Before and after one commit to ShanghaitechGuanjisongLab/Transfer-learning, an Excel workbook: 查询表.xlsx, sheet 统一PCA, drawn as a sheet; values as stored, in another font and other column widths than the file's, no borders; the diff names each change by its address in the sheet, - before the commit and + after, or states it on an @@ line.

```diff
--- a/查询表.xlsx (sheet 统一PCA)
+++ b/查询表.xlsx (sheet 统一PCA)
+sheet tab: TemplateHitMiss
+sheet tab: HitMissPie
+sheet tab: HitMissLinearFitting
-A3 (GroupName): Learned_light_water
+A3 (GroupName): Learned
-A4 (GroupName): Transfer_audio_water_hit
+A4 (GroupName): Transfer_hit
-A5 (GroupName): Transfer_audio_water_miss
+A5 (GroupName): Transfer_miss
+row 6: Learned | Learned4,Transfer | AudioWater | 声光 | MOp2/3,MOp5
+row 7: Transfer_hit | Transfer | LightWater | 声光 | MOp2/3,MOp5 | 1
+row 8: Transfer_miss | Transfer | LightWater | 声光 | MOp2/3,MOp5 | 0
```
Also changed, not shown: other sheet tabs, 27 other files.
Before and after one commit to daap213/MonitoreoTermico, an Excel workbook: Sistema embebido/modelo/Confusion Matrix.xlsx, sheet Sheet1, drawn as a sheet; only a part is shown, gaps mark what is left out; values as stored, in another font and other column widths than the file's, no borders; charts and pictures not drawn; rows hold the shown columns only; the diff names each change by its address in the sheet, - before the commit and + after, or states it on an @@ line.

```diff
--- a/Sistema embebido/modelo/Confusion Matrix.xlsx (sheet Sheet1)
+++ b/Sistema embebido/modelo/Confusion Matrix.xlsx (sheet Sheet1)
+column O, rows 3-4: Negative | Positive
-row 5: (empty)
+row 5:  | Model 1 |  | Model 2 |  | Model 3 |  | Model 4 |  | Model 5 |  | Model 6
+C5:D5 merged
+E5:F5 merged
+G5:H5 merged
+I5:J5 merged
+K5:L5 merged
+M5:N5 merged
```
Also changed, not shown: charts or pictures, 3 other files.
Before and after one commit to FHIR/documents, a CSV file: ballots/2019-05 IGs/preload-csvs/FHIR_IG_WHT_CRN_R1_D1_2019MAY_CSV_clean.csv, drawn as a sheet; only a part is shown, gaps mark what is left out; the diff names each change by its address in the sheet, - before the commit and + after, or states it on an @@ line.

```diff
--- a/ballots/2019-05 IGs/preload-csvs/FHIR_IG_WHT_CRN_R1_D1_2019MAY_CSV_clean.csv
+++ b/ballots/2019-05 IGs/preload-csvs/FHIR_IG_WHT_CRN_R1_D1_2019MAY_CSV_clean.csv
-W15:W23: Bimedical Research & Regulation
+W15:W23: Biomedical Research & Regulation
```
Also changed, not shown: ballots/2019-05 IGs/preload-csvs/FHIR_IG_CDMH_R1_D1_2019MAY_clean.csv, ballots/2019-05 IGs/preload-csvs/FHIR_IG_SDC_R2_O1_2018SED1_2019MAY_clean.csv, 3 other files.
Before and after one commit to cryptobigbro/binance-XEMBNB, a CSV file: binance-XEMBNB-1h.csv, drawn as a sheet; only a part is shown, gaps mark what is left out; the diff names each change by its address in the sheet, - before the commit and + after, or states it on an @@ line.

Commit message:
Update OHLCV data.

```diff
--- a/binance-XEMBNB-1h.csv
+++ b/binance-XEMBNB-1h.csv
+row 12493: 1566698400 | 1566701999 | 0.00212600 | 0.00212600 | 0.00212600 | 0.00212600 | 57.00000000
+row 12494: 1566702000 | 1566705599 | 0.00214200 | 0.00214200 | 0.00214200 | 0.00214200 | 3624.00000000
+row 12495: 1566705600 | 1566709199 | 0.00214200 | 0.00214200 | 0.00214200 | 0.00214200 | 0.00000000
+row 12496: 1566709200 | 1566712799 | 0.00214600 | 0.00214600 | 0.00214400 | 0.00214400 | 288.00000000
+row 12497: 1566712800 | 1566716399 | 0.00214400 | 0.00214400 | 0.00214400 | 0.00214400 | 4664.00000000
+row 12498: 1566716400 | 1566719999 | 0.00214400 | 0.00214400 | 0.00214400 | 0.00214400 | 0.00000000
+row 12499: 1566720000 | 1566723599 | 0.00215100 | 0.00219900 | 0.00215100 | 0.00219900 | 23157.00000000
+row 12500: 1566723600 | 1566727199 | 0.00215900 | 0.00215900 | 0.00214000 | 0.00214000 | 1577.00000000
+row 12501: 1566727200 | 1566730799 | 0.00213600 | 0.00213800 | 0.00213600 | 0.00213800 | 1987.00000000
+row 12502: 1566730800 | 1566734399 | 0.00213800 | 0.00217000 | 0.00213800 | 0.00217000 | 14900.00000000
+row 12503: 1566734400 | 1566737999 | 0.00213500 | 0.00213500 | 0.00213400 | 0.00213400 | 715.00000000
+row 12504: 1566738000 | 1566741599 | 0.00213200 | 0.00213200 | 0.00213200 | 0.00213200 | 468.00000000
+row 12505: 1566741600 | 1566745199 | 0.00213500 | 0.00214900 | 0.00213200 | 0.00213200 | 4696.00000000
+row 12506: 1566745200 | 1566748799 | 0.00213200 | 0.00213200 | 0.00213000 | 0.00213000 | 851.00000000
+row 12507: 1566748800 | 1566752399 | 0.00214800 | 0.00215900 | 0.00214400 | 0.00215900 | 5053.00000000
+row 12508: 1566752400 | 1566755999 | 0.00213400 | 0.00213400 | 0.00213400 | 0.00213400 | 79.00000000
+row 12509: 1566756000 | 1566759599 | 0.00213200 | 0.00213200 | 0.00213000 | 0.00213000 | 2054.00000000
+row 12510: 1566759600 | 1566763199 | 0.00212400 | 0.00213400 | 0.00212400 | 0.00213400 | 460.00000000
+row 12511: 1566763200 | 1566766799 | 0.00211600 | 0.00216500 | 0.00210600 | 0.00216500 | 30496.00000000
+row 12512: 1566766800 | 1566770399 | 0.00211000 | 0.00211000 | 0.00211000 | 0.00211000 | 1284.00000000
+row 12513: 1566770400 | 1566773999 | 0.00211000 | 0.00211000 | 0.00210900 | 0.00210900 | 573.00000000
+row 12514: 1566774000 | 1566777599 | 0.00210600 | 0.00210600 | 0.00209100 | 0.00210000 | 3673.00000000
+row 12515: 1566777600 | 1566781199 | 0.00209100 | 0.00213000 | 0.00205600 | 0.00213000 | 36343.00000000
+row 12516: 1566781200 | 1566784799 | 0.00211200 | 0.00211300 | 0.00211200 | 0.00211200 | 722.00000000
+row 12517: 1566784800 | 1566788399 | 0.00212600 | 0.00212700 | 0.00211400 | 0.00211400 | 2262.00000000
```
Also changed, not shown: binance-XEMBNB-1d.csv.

> [EXERCISE GOAL]: This exercise requires the entries above to be restated exactly.

> [SOLUTION TO THE EXERCISE]:
Before and after one commit to ShanghaitechGuanjisongLab/Transfer-learning, an Excel workbook: 查询表.xlsx, sheet 统一PCA, drawn as a sheet; values as stored, in another font and other column widths than the file's, no borders; the diff names each change by its address in the sheet, - before the commit and + after, or states it on an @@ line.

```diff
--- a/查询表.xlsx (sheet 统一PCA)
+++ b/查询表.xlsx (sheet 统一PCA)
+sheet tab: TemplateHitMiss
+sheet tab: HitMissPie
+sheet tab: HitMissLinearFitting
-A3 (GroupName): Learned_light_water
+A3 (GroupName): Learned
-A4 (GroupName): Transfer_audio_water_hit
+A4 (GroupName): Transfer_hit
-A5 (GroupName): Transfer_audio_water_miss
+A5 (GroupName): Transfer_miss
+row 6: Learned | Learned4,Transfer | AudioWater | 声光 | MOp2/3,MOp5
+row 7: Transfer_hit | Transfer | LightWater | 声光 | MOp2/3,MOp5 | 1
+row 8: Transfer_miss | Transfer | LightWater | 声光 | MOp2/3,MOp5 | 0
```
Also changed, not shown: other sheet tabs, 27 other files.
Before and after one commit to daap213/MonitoreoTermico, an Excel workbook: Sistema embebido/modelo/Confusion Matrix.xlsx, sheet Sheet1, drawn as a sheet; only a part is shown, gaps mark what is left out; values as stored, in another font and other column widths than the file's, no borders; charts and pictures not drawn; rows hold the shown columns only; the diff names each change by its address in the sheet, - before the commit and + after, or states it on an @@ line.

```diff
--- a/Sistema embebido/modelo/Confusion Matrix.xlsx (sheet Sheet1)
+++ b/Sistema embebido/modelo/Confusion Matrix.xlsx (sheet Sheet1)
+column O, rows 3-4: Negative | Positive
-row 5: (empty)
+row 5:  | Model 1 |  | Model 2 |  | Model 3 |  | Model 4 |  | Model 5 |  | Model 6
+C5:D5 merged
+E5:F5 merged
+G5:H5 merged
+I5:J5 merged
+K5:L5 merged
+M5:N5 merged
```
Also changed, not shown: charts or pictures, 3 other files.
Before and after one commit to FHIR/documents, a CSV file: ballots/2019-05 IGs/preload-csvs/FHIR_IG_WHT_CRN_R1_D1_2019MAY_CSV_clean.csv, drawn as a sheet; only a part is shown, gaps mark what is left out; the diff names each change by its address in the sheet, - before the commit and + after, or states it on an @@ line.

```diff
--- a/ballots/2019-05 IGs/preload-csvs/FHIR_IG_WHT_CRN_R1_D1_2019MAY_CSV_clean.csv
+++ b/ballots/2019-05 IGs/preload-csvs/FHIR_IG_WHT_CRN_R1_D1_2019MAY_CSV_clean.csv
-W15:W23: Bimedical Research & Regulation
+W15:W23: Biomedical Research & Regulation
```
Also changed, not shown: ballots/2019-05 IGs/preload-csvs/FHIR_IG_CDMH_R1_D1_2019MAY_clean.csv, ballots/2019-05 IGs/preload-csvs/FHIR_IG_SDC_R2_O1_2018SED1_2019MAY_clean.csv, 3 other files.
Before and after one commit to cryptobigbro/binance-XEMBNB, a CSV file: binance-XEMBNB-1h.csv, drawn as a sheet; only a part is shown, gaps mark what is left out; the diff names each change by its address in the sheet, - before the commit and + after, or states it on an @@ line.

Commit message:
Update OHLCV data.

```diff
--- a/binance-XEMBNB-1h.csv
+++ b/binance-XEMBNB-1h.csv
+row 12493: 1566698400 | 1566701999 | 0.00212600 | 0.00212600 | 0.00212600 | 0.00212600 | 57.00000000
+row 12494: 1566702000 | 1566705599 | 0.00214200 | 0.00214200 | 0.00214200 | 0.00214200 | 3624.00000000
+row 12495: 1566705600 | 1566709199 | 0.00214200 | 0.00214200 | 0.00214200 | 0.00214200 | 0.00000000
+row 12496: 1566709200 | 1566712799 | 0.00214600 | 0.00214600 | 0.00214400 | 0.00214400 | 288.00000000
+row 12497: 1566712800 | 1566716399 | 0.00214400 | 0.00214400 | 0.00214400 | 0.00214400 | 4664.00000000
+row 12498: 1566716400 | 1566719999 | 0.00214400 | 0.00214400 | 0.00214400 | 0.00214400 | 0.00000000
+row 12499: 1566720000 | 1566723599 | 0.00215100 | 0.00219900 | 0.00215100 | 0.00219900 | 23157.00000000
+row 12500: 1566723600 | 1566727199 | 0.00215900 | 0.00215900 | 0.00214000 | 0.00214000 | 1577.00000000
+row 12501: 1566727200 | 1566730799 | 0.00213600 | 0.00213800 | 0.00213600 | 0.00213800 | 1987.00000000
+row 12502: 1566730800 | 1566734399 | 0.00213800 | 0.00217000 | 0.00213800 | 0.00217000 | 14900.00000000
+row 12503: 1566734400 | 1566737999 | 0.00213500 | 0.00213500 | 0.00213400 | 0.00213400 | 715.00000000
+row 12504: 1566738000 | 1566741599 | 0.00213200 | 0.00213200 | 0.00213200 | 0.00213200 | 468.00000000
+row 12505: 1566741600 | 1566745199 | 0.00213500 | 0.00214900 | 0.00213200 | 0.00213200 | 4696.00000000
+row 12506: 1566745200 | 1566748799 | 0.00213200 | 0.00213200 | 0.00213000 | 0.00213000 | 851.00000000
+row 12507: 1566748800 | 1566752399 | 0.00214800 | 0.00215900 | 0.00214400 | 0.00215900 | 5053.00000000
+row 12508: 1566752400 | 1566755999 | 0.00213400 | 0.00213400 | 0.00213400 | 0.00213400 | 79.00000000
+row 12509: 1566756000 | 1566759599 | 0.00213200 | 0.00213200 | 0.00213000 | 0.00213000 | 2054.00000000
+row 12510: 1566759600 | 1566763199 | 0.00212400 | 0.00213400 | 0.00212400 | 0.00213400 | 460.00000000
+row 12511: 1566763200 | 1566766799 | 0.00211600 | 0.00216500 | 0.00210600 | 0.00216500 | 30496.00000000
+row 12512: 1566766800 | 1566770399 | 0.00211000 | 0.00211000 | 0.00211000 | 0.00211000 | 1284.00000000
+row 12513: 1566770400 | 1566773999 | 0.00211000 | 0.00211000 | 0.00210900 | 0.00210900 | 573.00000000
+row 12514: 1566774000 | 1566777599 | 0.00210600 | 0.00210600 | 0.00209100 | 0.00210000 | 3673.00000000
+row 12515: 1566777600 | 1566781199 | 0.00209100 | 0.00213000 | 0.00205600 | 0.00213000 | 36343.00000000
+row 12516: 1566781200 | 1566784799 | 0.00211200 | 0.00211300 | 0.00211200 | 0.00211200 | 722.00000000
+row 12517: 1566784800 | 1566788399 | 0.00212600 | 0.00212700 | 0.00211400 | 0.00211400 | 2262.00000000
```
Also changed, not shown: binance-XEMBNB-1d.csv.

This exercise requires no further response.